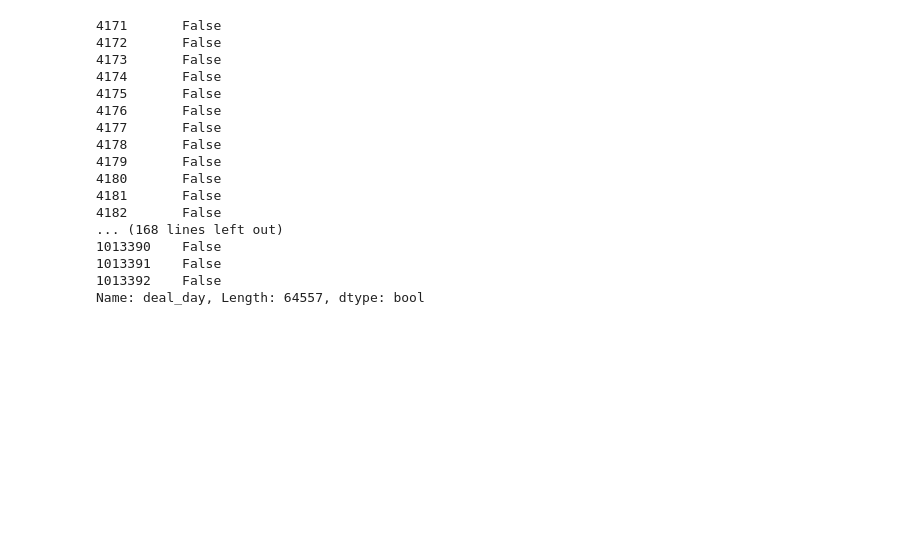
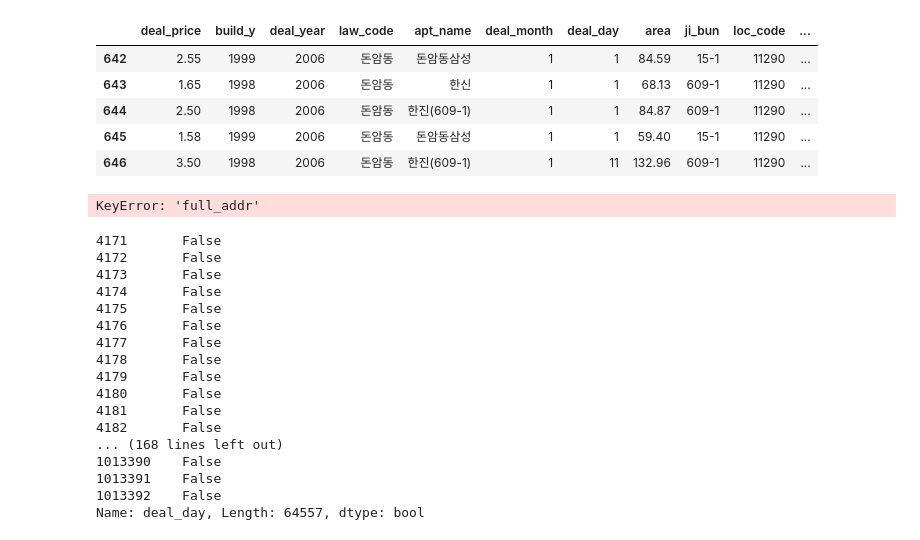
Before and after one commit to tax-k/KB_price_crawling, a Jupyter notebook: Merge Deal and KB.ipynb, the cells around one changed output. Drawn from its saved outputs; the diff is of its cells as text; code cells hidden in the pictures; blank space fills up the shorter version.

Commit message:
Make sungbuk

```diff
--- a/Merge Deal and KB.ipynb
+++ b/Merge Deal and KB.ipynb
@@ -26,5 +45,55 @@ whole_data = t_data
+# %%
+# set return specific gu data
+#
+# - Parameter: (data_frame: DataFrame ,column_name: "string", law_code : String)
+# - Returns: gu data
+def get_gu_data(dataframe,column_name, law_code):
+    dataframe = dataframe.loc[:][dataframe[column_name] == law_code]
+
+
+    mask = dataframe['deal_day'].str.contains('1~10')
+    mask2 = dataframe['deal_day'].str.contains('11~20')
+    mask3 = dataframe['deal_day'].str.contains('21~')
+    column_name = 'deal_day'
+
+    dataframe.loc[mask, column_name] = 1
+    dataframe.loc[mask2, column_name] = 11
+    dataframe.loc[mask3, column_name] = 21
+
+    return dataframe
+# %%
+# set make full_deal_date & full_addr
+#
+# - Parameter: (data_frame: DataFrame)
+# - Returns: gu data
+
+def make_full_date(dataframe):
+    dataframe.loc[:,'full_deal_date'] = dataframe['deal_year'] +"/" + dataframe['deal_month'].astype(str) +"/"+ dataframe['deal_day'].astype(str)
+
+    dataframe.loc[:,'full_addr'] = '서울특별시 성북구 ' + dataframe['law_code'] +" "+ dataframe['ji_bun']
+
+    dataframe.to_csv('addr_sungbuk.csv', na_rep=0, index=False)
+
+    return dataframe
 # %%
 gang_data = whole_data.loc[:][whole_data.loc_code == '11680']
+# %%
+sung_buk = get_gu_data(whole_data, "loc_code", "11290")
+# %%
+sung_buk = make_full_date(sung_buk)
+# %%
+sung_buk.head()
+# %% [output]
+|  | deal_price | build_y | deal_year | law_code | apt_name | deal_month | deal_day | area | ji_bun | loc_code | ... |
+| 642 | 2.55 | 1999 | 2006 | 돈암동 | 돈암동삼성 | 1 | 1 | 84.59 | 15-1 | 11290 | ... |
+| 643 | 1.65 | 1998 | 2006 | 돈암동 | 한신 | 1 | 1 | 68.13 | 609-1 | 11290 | ... |
+| 644 | 2.50 | 1998 | 2006 | 돈암동 | 한진(609-1) | 1 | 1 | 84.87 | 609-1 | 11290 | ... |
+| 645 | 1.58 | 1999 | 2006 | 돈암동 | 돈암동삼성 | 1 | 1 | 59.40 | 15-1 | 11290 | ... |
+| 646 | 3.50 | 1998 | 2006 | 돈암동 | 한진(609-1) | 1 | 11 | 132.96 | 609-1 | 11290 | ... |
+# %%
+merged_sungbuk_addr = pd.merge(sung_buk, info_data, on=["full_addr"],how="inner")
+# %% [output]
+KeyError: 'full_addr'
 # %%
 mask = gang_data['deal_day'].str.contains('11~20')
 mask2 = gang_data['deal_day'].str.contains('1~10')
```
Also changed, not shown: parts of 16 cells of this notebook.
# # #
→ **TO DO**: An exact reprint of every record is required, with the pictures omitted.

→ **YOUR RESPONSE**:
Before and after one commit to tax-k/KB_price_crawling, a Jupyter notebook: Merge Deal and KB.ipynb, the cells around one changed output. Drawn from its saved outputs; the diff is of its cells as text; code cells hidden in the pictures; blank space fills up the shorter version.

Commit message:
Make sungbuk

```diff
--- a/Merge Deal and KB.ipynb
+++ b/Merge Deal and KB.ipynb
@@ -26,5 +45,55 @@ whole_data = t_data
+# %%
+# set return specific gu data
+#
+# - Parameter: (data_frame: DataFrame ,column_name: "string", law_code : String)
+# - Returns: gu data
+def get_gu_data(dataframe,column_name, law_code):
+    dataframe = dataframe.loc[:][dataframe[column_name] == law_code]
+
+
+    mask = dataframe['deal_day'].str.contains('1~10')
+    mask2 = dataframe['deal_day'].str.contains('11~20')
+    mask3 = dataframe['deal_day'].str.contains('21~')
+    column_name = 'deal_day'
+
+    dataframe.loc[mask, column_name] = 1
+    dataframe.loc[mask2, column_name] = 11
+    dataframe.loc[mask3, column_name] = 21
+
+    return dataframe
+# %%
+# set make full_deal_date & full_addr
+#
+# - Parameter: (data_frame: DataFrame)
+# - Returns: gu data
+
+def make_full_date(dataframe):
+    dataframe.loc[:,'full_deal_date'] = dataframe['deal_year'] +"/" + dataframe['deal_month'].astype(str) +"/"+ dataframe['deal_day'].astype(str)
+
+    dataframe.loc[:,'full_addr'] = '서울특별시 성북구 ' + dataframe['law_code'] +" "+ dataframe['ji_bun']
+
+    dataframe.to_csv('addr_sungbuk.csv', na_rep=0, index=False)
+
+    return dataframe
 # %%
 gang_data = whole_data.loc[:][whole_data.loc_code == '11680']
+# %%
+sung_buk = get_gu_data(whole_data, "loc_code", "11290")
+# %%
+sung_buk = make_full_date(sung_buk)
+# %%
+sung_buk.head()
+# %% [output]
+|  | deal_price | build_y | deal_year | law_code | apt_name | deal_month | deal_day | area | ji_bun | loc_code | ... |
+| 642 | 2.55 | 1999 | 2006 | 돈암동 | 돈암동삼성 | 1 | 1 | 84.59 | 15-1 | 11290 | ... |
+| 643 | 1.65 | 1998 | 2006 | 돈암동 | 한신 | 1 | 1 | 68.13 | 609-1 | 11290 | ... |
+| 644 | 2.50 | 1998 | 2006 | 돈암동 | 한진(609-1) | 1 | 1 | 84.87 | 609-1 | 11290 | ... |
+| 645 | 1.58 | 1999 | 2006 | 돈암동 | 돈암동삼성 | 1 | 1 | 59.40 | 15-1 | 11290 | ... |
+| 646 | 3.50 | 1998 | 2006 | 돈암동 | 한진(609-1) | 1 | 11 | 132.96 | 609-1 | 11290 | ... |
+# %%
+merged_sungbuk_addr = pd.merge(sung_buk, info_data, on=["full_addr"],how="inner")
+# %% [output]
+KeyError: 'full_addr'
 # %%
 mask = gang_data['deal_day'].str.contains('11~20')
 mask2 = gang_data['deal_day'].str.contains('1~10')
```
Also changed, not shown: parts of 16 cells of this notebook.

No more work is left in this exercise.